◆ What the task asks
Below are the entries; return every line among them that holds the word "about".

◆ Extracted records
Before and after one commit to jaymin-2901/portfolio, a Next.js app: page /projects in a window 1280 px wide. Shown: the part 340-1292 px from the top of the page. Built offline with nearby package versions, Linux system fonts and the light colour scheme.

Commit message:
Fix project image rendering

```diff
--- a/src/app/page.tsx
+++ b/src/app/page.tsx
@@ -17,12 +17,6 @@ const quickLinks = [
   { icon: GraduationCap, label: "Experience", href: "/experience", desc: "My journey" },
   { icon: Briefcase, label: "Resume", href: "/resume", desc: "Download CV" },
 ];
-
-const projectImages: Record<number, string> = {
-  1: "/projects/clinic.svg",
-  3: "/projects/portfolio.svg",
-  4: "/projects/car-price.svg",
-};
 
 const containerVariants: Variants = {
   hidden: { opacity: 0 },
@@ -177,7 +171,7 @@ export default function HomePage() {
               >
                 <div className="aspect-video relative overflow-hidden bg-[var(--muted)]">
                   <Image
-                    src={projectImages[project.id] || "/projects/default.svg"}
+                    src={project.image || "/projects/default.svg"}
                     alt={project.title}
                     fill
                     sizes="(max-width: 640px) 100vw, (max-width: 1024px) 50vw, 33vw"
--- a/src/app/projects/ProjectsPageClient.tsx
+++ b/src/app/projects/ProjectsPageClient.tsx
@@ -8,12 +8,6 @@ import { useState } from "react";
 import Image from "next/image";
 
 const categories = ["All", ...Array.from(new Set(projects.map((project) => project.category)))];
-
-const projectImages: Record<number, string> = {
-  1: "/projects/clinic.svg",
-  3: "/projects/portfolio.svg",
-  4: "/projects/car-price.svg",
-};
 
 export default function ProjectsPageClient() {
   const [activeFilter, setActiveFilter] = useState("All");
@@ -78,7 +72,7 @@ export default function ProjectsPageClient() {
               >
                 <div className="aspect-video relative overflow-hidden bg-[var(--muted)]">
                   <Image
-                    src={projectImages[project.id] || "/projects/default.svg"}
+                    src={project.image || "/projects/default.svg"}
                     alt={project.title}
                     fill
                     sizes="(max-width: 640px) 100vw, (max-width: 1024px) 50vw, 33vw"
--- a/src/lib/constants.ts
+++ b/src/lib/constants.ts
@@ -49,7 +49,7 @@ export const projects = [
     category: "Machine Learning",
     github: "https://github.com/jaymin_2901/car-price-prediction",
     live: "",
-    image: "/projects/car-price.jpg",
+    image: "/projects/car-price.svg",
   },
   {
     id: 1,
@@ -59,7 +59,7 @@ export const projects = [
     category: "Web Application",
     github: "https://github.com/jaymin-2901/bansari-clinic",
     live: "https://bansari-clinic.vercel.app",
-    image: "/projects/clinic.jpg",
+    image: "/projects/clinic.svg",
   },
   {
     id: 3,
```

* * *

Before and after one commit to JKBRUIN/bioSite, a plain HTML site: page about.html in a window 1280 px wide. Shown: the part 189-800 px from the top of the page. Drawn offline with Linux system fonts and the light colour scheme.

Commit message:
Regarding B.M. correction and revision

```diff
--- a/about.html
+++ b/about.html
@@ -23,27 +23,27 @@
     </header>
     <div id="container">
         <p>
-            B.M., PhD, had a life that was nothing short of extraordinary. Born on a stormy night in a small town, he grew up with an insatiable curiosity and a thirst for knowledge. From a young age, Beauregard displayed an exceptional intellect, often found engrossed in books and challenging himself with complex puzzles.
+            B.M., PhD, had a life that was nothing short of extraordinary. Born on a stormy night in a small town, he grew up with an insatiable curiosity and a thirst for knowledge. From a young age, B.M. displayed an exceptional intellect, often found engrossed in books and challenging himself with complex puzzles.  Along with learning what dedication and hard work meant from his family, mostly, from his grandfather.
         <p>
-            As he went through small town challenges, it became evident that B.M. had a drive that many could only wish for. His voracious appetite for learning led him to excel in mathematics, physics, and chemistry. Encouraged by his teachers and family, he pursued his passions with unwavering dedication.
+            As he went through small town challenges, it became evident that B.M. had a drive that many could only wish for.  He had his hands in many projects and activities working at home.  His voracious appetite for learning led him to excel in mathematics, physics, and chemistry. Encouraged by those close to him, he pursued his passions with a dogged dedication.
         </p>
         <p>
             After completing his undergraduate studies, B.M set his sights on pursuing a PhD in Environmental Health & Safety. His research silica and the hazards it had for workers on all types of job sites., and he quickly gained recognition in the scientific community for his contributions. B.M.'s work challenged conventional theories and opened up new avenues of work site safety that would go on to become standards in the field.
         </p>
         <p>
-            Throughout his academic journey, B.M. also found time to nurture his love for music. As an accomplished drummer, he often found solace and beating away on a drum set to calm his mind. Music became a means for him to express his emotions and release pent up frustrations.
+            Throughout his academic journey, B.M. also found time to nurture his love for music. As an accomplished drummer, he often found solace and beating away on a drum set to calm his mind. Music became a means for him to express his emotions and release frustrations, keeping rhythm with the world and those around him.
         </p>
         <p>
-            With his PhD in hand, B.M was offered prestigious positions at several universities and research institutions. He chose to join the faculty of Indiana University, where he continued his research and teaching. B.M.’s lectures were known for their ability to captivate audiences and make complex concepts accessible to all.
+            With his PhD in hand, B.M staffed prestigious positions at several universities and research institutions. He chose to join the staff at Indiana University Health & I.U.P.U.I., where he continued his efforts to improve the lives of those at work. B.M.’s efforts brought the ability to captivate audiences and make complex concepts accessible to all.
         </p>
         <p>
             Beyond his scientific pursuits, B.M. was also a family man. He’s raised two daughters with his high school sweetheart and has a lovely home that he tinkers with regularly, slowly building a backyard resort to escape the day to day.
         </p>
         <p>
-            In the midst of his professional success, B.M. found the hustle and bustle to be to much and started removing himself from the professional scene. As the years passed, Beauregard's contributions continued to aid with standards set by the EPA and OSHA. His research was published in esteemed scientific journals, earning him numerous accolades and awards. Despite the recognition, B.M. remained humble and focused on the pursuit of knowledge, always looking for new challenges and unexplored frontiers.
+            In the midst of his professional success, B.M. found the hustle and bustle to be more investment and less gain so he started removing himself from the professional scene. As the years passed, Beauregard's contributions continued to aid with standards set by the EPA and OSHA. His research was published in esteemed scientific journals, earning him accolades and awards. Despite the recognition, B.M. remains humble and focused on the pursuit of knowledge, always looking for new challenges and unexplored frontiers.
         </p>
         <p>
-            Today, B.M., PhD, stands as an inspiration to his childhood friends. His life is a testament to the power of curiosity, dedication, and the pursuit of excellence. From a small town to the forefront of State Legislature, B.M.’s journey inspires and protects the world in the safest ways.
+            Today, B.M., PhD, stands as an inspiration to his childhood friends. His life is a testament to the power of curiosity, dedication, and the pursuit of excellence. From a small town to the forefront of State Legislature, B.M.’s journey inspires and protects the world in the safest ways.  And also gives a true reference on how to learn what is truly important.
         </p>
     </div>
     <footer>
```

◆ The completed task
Before and after one commit to JKBRUIN/bioSite, a plain HTML site: page about.html in a window 1280 px wide. Shown: the part 189-800 px from the top of the page. Drawn offline with Linux system fonts and the light colour scheme.
--- a/about.html
+++ b/about.html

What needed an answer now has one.